*DATA LISTING*.
—————

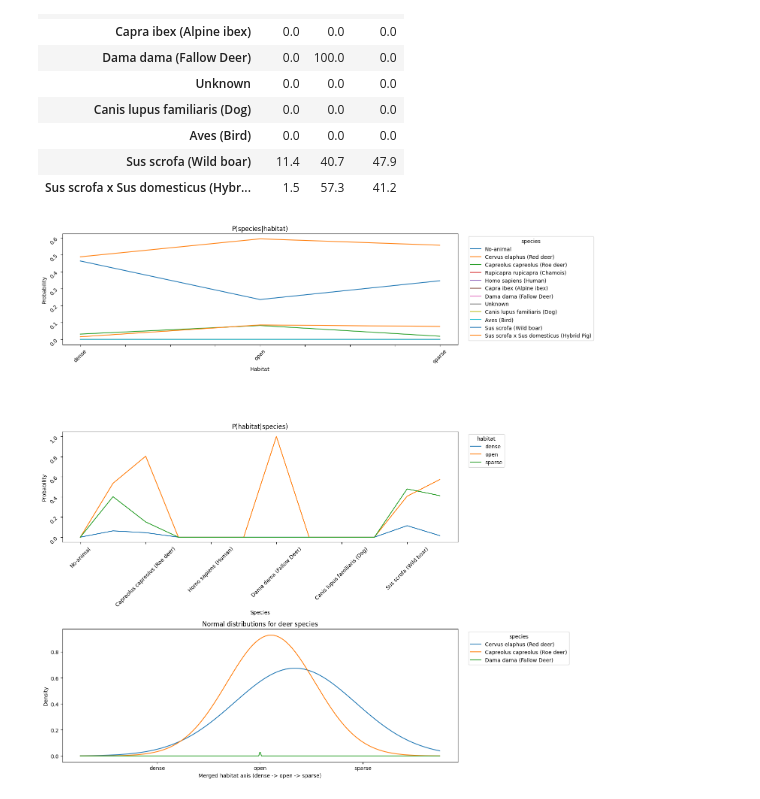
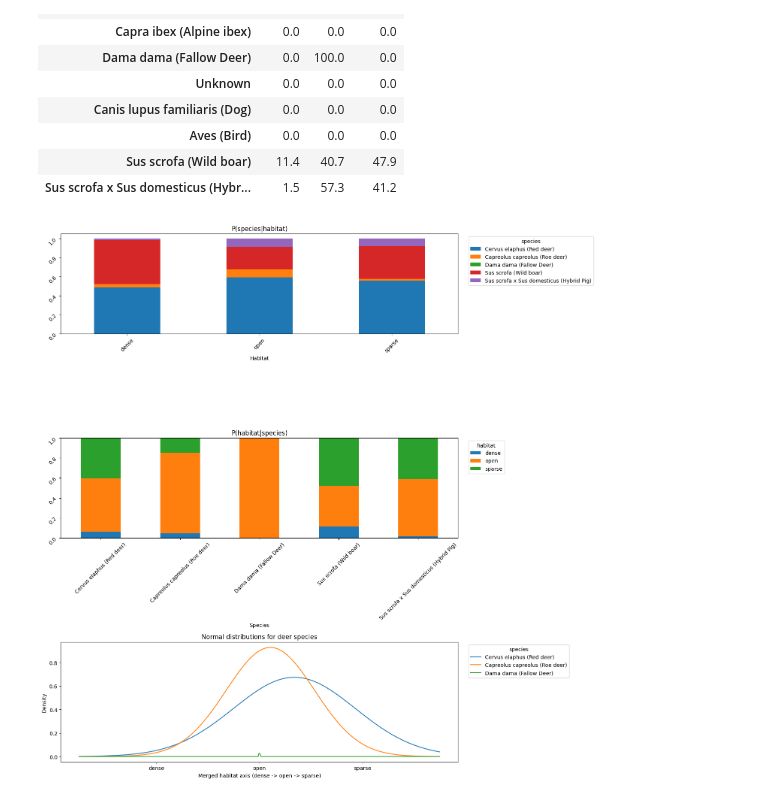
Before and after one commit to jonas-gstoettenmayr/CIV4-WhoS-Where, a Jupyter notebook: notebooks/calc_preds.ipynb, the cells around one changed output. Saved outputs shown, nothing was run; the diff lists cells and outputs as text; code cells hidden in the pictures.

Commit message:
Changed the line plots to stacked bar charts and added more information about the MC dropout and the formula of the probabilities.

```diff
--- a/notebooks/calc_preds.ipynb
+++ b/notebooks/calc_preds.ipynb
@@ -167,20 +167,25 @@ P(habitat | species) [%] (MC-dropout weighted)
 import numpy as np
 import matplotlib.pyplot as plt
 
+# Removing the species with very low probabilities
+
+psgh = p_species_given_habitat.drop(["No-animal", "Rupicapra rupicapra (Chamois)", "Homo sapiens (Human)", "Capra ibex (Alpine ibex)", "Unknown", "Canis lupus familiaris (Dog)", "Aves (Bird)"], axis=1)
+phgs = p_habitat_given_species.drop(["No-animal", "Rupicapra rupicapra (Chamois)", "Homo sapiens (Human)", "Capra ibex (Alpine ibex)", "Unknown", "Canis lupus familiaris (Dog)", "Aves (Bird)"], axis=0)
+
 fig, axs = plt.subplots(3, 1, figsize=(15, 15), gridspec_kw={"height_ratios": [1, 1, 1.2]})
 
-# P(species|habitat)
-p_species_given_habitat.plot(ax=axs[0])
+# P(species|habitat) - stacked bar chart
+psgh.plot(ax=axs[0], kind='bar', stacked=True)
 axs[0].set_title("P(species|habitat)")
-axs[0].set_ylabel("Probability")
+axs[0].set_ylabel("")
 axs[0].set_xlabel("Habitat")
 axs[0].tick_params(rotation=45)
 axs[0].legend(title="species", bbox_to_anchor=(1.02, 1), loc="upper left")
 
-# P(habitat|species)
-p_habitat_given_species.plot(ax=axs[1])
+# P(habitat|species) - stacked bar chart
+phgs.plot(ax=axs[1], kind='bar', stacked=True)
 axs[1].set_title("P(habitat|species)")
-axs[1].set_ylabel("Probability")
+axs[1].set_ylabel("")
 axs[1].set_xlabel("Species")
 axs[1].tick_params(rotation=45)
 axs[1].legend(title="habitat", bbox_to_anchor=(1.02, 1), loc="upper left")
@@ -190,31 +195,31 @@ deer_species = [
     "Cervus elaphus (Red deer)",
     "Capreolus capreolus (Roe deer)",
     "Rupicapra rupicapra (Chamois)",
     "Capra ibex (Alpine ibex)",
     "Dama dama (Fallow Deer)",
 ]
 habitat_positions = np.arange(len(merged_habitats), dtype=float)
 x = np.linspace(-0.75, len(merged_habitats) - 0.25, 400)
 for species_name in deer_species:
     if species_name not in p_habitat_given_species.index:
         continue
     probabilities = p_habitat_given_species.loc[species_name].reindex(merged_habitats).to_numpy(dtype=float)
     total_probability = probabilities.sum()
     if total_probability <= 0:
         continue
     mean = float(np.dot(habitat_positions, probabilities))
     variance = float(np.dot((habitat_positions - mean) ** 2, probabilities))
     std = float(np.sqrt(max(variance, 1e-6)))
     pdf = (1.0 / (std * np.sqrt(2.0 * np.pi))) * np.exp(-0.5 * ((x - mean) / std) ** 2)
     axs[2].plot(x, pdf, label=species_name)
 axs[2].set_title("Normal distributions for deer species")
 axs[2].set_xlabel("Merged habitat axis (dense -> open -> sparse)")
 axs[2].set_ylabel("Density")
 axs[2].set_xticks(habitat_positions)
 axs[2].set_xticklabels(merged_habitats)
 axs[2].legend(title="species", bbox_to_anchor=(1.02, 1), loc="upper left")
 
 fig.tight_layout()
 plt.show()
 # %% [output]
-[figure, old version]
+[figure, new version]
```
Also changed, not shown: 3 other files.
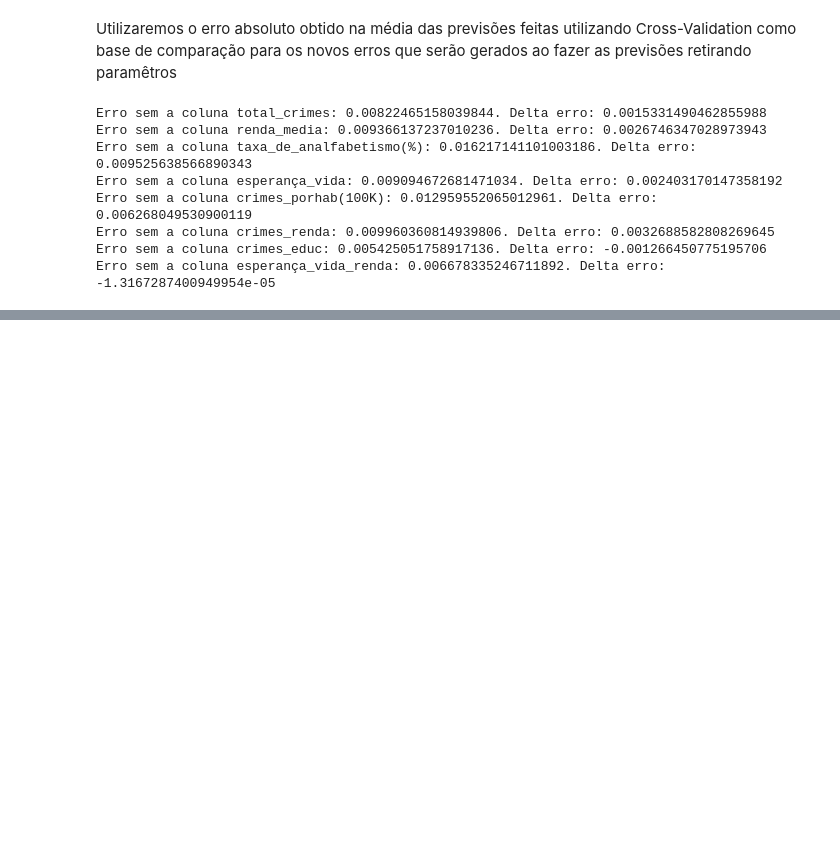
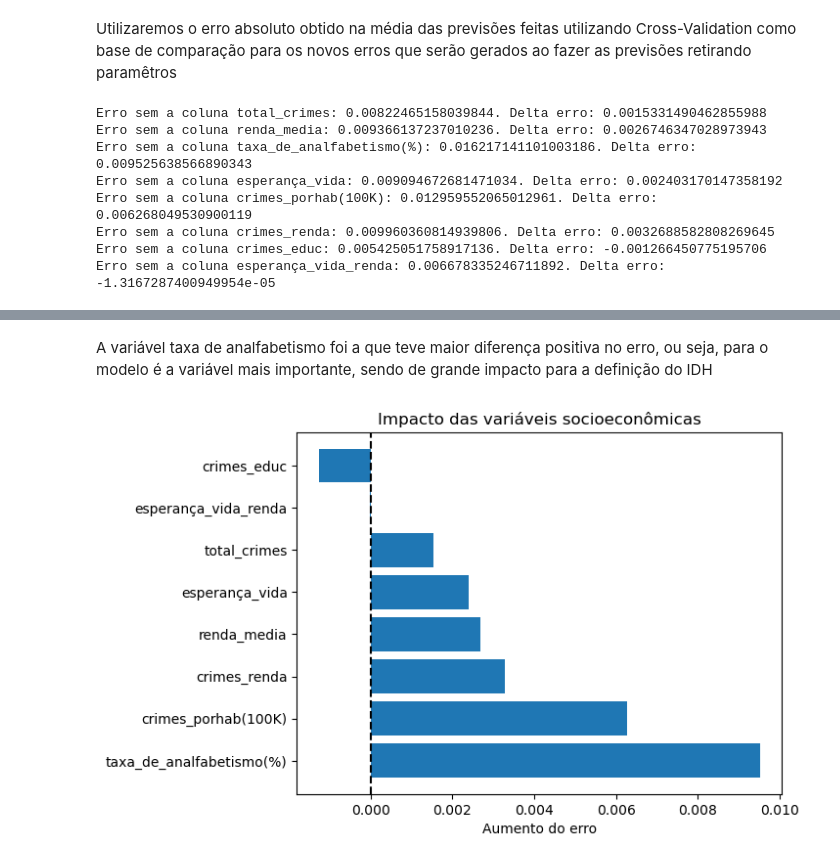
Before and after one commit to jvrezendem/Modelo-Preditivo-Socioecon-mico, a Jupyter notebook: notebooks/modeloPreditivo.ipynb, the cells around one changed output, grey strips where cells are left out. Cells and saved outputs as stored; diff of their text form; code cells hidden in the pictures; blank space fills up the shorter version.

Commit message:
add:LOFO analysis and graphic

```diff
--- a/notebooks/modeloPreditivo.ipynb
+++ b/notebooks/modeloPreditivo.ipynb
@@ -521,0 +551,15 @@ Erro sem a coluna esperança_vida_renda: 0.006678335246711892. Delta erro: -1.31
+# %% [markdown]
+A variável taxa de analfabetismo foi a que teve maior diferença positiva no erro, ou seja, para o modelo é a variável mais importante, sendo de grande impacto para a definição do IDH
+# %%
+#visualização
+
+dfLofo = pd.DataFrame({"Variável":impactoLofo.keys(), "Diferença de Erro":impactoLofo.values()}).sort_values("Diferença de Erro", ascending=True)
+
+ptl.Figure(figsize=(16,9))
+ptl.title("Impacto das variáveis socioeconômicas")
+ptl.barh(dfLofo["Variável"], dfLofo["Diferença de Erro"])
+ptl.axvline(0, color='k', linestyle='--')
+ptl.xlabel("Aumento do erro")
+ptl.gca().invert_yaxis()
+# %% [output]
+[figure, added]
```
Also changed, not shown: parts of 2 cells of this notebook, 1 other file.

—————

*REQUIRED WORK*. Start at the first line and set down all of the data exactly, passing over the pictures.

*RESPONSE TO THE TASK*.
Before and after one commit to jonas-gstoettenmayr/CIV4-WhoS-Where, a Jupyter notebook: notebooks/calc_preds.ipynb, the cells around one changed output. Saved outputs shown, nothing was run; the diff lists cells and outputs as text; code cells hidden in the pictures.

Commit message:
Changed the line plots to stacked bar charts and added more information about the MC dropout and the formula of the probabilities.

```diff
--- a/notebooks/calc_preds.ipynb
+++ b/notebooks/calc_preds.ipynb
@@ -167,20 +167,25 @@ P(habitat | species) [%] (MC-dropout weighted)
 import numpy as np
 import matplotlib.pyplot as plt
 
+# Removing the species with very low probabilities
+
+psgh = p_species_given_habitat.drop(["No-animal", "Rupicapra rupicapra (Chamois)", "Homo sapiens (Human)", "Capra ibex (Alpine ibex)", "Unknown", "Canis lupus familiaris (Dog)", "Aves (Bird)"], axis=1)
+phgs = p_habitat_given_species.drop(["No-animal", "Rupicapra rupicapra (Chamois)", "Homo sapiens (Human)", "Capra ibex (Alpine ibex)", "Unknown", "Canis lupus familiaris (Dog)", "Aves (Bird)"], axis=0)
+
 fig, axs = plt.subplots(3, 1, figsize=(15, 15), gridspec_kw={"height_ratios": [1, 1, 1.2]})
 
-# P(species|habitat)
-p_species_given_habitat.plot(ax=axs[0])
+# P(species|habitat) - stacked bar chart
+psgh.plot(ax=axs[0], kind='bar', stacked=True)
 axs[0].set_title("P(species|habitat)")
-axs[0].set_ylabel("Probability")
+axs[0].set_ylabel("")
 axs[0].set_xlabel("Habitat")
 axs[0].tick_params(rotation=45)
 axs[0].legend(title="species", bbox_to_anchor=(1.02, 1), loc="upper left")
 
-# P(habitat|species)
-p_habitat_given_species.plot(ax=axs[1])
+# P(habitat|species) - stacked bar chart
+phgs.plot(ax=axs[1], kind='bar', stacked=True)
 axs[1].set_title("P(habitat|species)")
-axs[1].set_ylabel("Probability")
+axs[1].set_ylabel("")
 axs[1].set_xlabel("Species")
 axs[1].tick_params(rotation=45)
 axs[1].legend(title="habitat", bbox_to_anchor=(1.02, 1), loc="upper left")
@@ -190,31 +195,31 @@ deer_species = [
     "Cervus elaphus (Red deer)",
     "Capreolus capreolus (Roe deer)",
     "Rupicapra rupicapra (Chamois)",
     "Capra ibex (Alpine ibex)",
     "Dama dama (Fallow Deer)",
 ]
 habitat_positions = np.arange(len(merged_habitats), dtype=float)
 x = np.linspace(-0.75, len(merged_habitats) - 0.25, 400)
 for species_name in deer_species:
     if species_name not in p_habitat_given_species.index:
         continue
     probabilities = p_habitat_given_species.loc[species_name].reindex(merged_habitats).to_numpy(dtype=float)
     total_probability = probabilities.sum()
     if total_probability <= 0:
         continue
     mean = float(np.dot(habitat_positions, probabilities))
     variance = float(np.dot((habitat_positions - mean) ** 2, probabilities))
     std = float(np.sqrt(max(variance, 1e-6)))
     pdf = (1.0 / (std * np.sqrt(2.0 * np.pi))) * np.exp(-0.5 * ((x - mean) / std) ** 2)
     axs[2].plot(x, pdf, label=species_name)
 axs[2].set_title("Normal distributions for deer species")
 axs[2].set_xlabel("Merged habitat axis (dense -> open -> sparse)")
 axs[2].set_ylabel("Density")
 axs[2].set_xticks(habitat_positions)
 axs[2].set_xticklabels(merged_habitats)
 axs[2].legend(title="species", bbox_to_anchor=(1.02, 1), loc="upper left")
 
 fig.tight_layout()
 plt.show()
 # %% [output]
-[figure, old version]
+[figure, new version]
```
Also changed, not shown: 3 other files.
Before and after one commit to jvrezendem/Modelo-Preditivo-Socioecon-mico, a Jupyter notebook: notebooks/modeloPreditivo.ipynb, the cells around one changed output, grey strips where cells are left out. Cells and saved outputs as stored; diff of their text form; code cells hidden in the pictures; blank space fills up the shorter version.

Commit message:
add:LOFO analysis and graphic

```diff
--- a/notebooks/modeloPreditivo.ipynb
+++ b/notebooks/modeloPreditivo.ipynb
@@ -521,0 +551,15 @@ Erro sem a coluna esperança_vida_renda: 0.006678335246711892. Delta erro: -1.31
+# %% [markdown]
+A variável taxa de analfabetismo foi a que teve maior diferença positiva no erro, ou seja, para o modelo é a variável mais importante, sendo de grande impacto para a definição do IDH
+# %%
+#visualização
+
+dfLofo = pd.DataFrame({"Variável":impactoLofo.keys(), "Diferença de Erro":impactoLofo.values()}).sort_values("Diferença de Erro", ascending=True)
+
+ptl.Figure(figsize=(16,9))
+ptl.title("Impacto das variáveis socioeconômicas")
+ptl.barh(dfLofo["Variável"], dfLofo["Diferença de Erro"])
+ptl.axvline(0, color='k', linestyle='--')
+ptl.xlabel("Aumento do erro")
+ptl.gca().invert_yaxis()
+# %% [output]
+[figure, added]
```
Also changed, not shown: parts of 2 cells of this notebook, 1 other file.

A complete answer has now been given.